Public concern about illicit drug was escalated throughout the 1980s. During Reagan’s first term, the average annual amount of funding for eradication and interdiction programs increased to $1.4 billion, from an annual average of $437 million during Carter’s presidency. Soon after Ronald Reagan took office in 1981, Nancy Reagan began “Just Say No”, a highly-publicized anti-drug campaign. Reagan’s program became known as the “zero tolerance” program, focusing less on education, prevention, and rehabilitation and more on increasingly harsh drug laws and mandatory minimum sentences that disproportionately affected poor people of color.

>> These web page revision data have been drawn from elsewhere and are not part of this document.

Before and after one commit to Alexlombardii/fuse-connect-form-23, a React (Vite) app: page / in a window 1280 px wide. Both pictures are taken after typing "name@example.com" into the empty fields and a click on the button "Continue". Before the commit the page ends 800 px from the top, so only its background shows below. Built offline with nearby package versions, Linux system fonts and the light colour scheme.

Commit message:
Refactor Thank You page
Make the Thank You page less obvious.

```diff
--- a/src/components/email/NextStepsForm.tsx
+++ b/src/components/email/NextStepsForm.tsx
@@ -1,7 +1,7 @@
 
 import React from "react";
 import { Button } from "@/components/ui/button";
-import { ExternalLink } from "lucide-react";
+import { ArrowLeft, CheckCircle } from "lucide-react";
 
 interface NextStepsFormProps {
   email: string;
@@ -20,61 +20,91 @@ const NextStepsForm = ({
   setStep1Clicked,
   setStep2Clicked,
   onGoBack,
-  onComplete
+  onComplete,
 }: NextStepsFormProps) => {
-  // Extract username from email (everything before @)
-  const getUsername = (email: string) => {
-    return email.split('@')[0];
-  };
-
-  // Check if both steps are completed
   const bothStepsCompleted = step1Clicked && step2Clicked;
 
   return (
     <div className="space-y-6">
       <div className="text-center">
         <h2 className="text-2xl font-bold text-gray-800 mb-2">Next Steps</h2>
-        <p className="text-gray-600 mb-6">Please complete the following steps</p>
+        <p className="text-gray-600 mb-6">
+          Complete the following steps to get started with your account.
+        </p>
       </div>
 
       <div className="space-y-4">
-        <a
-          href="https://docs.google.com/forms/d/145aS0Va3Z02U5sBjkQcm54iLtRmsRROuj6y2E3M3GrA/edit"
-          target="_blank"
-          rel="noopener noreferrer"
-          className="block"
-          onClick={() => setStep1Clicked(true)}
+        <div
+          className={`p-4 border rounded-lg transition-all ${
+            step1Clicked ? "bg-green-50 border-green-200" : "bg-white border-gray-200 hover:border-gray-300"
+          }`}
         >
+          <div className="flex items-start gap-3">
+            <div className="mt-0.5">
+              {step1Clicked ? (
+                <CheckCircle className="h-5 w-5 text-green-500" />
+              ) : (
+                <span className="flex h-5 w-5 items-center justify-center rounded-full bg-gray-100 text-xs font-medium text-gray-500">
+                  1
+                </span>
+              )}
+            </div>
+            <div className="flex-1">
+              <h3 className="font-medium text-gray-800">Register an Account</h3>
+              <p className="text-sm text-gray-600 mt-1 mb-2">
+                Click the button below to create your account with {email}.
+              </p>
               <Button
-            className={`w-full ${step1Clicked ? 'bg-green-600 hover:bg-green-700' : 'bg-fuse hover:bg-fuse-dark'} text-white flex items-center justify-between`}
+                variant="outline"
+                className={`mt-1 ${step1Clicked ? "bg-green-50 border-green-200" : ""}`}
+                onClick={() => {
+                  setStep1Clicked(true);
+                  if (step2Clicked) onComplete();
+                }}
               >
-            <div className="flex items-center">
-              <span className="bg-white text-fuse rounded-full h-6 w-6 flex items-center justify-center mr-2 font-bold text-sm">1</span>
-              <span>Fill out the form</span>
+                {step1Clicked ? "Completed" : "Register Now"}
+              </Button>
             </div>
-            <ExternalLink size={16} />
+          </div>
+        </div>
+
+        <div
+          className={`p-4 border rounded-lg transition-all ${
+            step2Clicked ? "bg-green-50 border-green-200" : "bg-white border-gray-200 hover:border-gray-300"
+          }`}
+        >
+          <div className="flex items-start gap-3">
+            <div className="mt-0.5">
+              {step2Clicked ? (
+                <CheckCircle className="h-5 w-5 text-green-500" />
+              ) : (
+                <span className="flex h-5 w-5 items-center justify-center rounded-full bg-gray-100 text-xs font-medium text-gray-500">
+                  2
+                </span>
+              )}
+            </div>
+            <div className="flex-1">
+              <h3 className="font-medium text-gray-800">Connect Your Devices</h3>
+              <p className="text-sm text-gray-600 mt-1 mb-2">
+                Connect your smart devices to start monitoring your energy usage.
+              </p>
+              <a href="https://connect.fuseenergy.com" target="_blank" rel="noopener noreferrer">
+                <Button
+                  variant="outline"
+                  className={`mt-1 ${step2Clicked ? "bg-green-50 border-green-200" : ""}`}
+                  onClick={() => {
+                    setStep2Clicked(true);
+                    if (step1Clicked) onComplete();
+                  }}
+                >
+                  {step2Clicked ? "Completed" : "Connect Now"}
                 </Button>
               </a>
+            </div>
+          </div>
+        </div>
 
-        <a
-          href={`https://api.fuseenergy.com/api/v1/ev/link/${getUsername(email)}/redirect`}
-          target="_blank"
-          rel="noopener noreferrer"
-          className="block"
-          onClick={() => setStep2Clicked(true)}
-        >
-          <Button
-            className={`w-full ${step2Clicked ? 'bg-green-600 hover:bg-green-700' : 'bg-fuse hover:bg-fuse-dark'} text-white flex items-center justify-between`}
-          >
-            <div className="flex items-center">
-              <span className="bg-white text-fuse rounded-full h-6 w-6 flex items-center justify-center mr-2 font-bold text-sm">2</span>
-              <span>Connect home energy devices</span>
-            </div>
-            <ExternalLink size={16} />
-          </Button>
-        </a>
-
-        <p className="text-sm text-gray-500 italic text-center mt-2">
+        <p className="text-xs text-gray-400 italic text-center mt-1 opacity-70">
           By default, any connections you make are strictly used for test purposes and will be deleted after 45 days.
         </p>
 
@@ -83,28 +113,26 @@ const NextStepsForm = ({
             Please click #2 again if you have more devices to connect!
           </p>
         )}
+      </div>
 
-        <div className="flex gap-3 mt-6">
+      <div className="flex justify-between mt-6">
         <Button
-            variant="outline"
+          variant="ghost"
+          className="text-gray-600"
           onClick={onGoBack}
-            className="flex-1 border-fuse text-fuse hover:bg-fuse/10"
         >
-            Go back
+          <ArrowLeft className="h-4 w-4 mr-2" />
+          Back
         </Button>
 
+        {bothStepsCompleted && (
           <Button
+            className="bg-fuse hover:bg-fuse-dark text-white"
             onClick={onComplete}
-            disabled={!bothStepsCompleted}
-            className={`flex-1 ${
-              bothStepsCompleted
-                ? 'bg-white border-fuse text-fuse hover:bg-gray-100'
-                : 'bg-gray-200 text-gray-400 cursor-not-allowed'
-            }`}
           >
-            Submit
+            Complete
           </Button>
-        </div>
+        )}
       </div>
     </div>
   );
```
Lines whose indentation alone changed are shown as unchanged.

The number of people incarcerated for nonviolent drug law offenses increased from 50,000 in 1980 to over 400,000 by 1997.
Although Bill Clinton advocated for treatment instead of incarceration during his 1992 presidential campaign, he reverted to the drug war strategies of his Republican predecessors by continuing to escalate the drug war with a multi-billion‐dollar annual cost to law enforcement.
President Trump claims he is willing to support a bill that aims to protect states that have legalized cannabis from a federal ban, however Jeff Sessions is threatening to take us back to a 1980's-style drug war.
The “war on drugs” has failed
By making drugs illegal, this country has: put half a million people in prison; instigated violence and death in gang turf wars and overdoses from uncontrolled drug potency and shared needles/AIDS); and eroded civil rightsand enriched criminal organizations.
“Prohibition goes beyond the bounds of reason in that it attempts to control a man’s appetite by legislation and make crime out of things that are not crimes.” — Abraham Lincoln
The “war on drugs” has failed, and we must consider new solutions. Certain drugs are much more serious than others. For example, every day, more than 115 people in the US die after overdosing on opioids.
An Aclara Research study (Illinois patients, 2017) found that 33 percent of patients on pain prescriptions STOPPED using opioids after using medical cannabis and 92 percent DECREASED the number of prescription drugs taken. Consequently, “Big Pharma” stands to lose AT LEAST $24 Billion or 5 percent of annual Rx sales if cannabis is legalized in all 50 states.
Why perpetuate a word that was created to spread misinformation?
We aim to de-stigmatize cannabis use, starting with reintroducing the terms “industrial cannabis”, “recreational cannabis”, and “medical cannabis” into our vocabulary. We encourage others to stop using the word marijuana and replace their usage of the word with the proper, scientific name cannabis.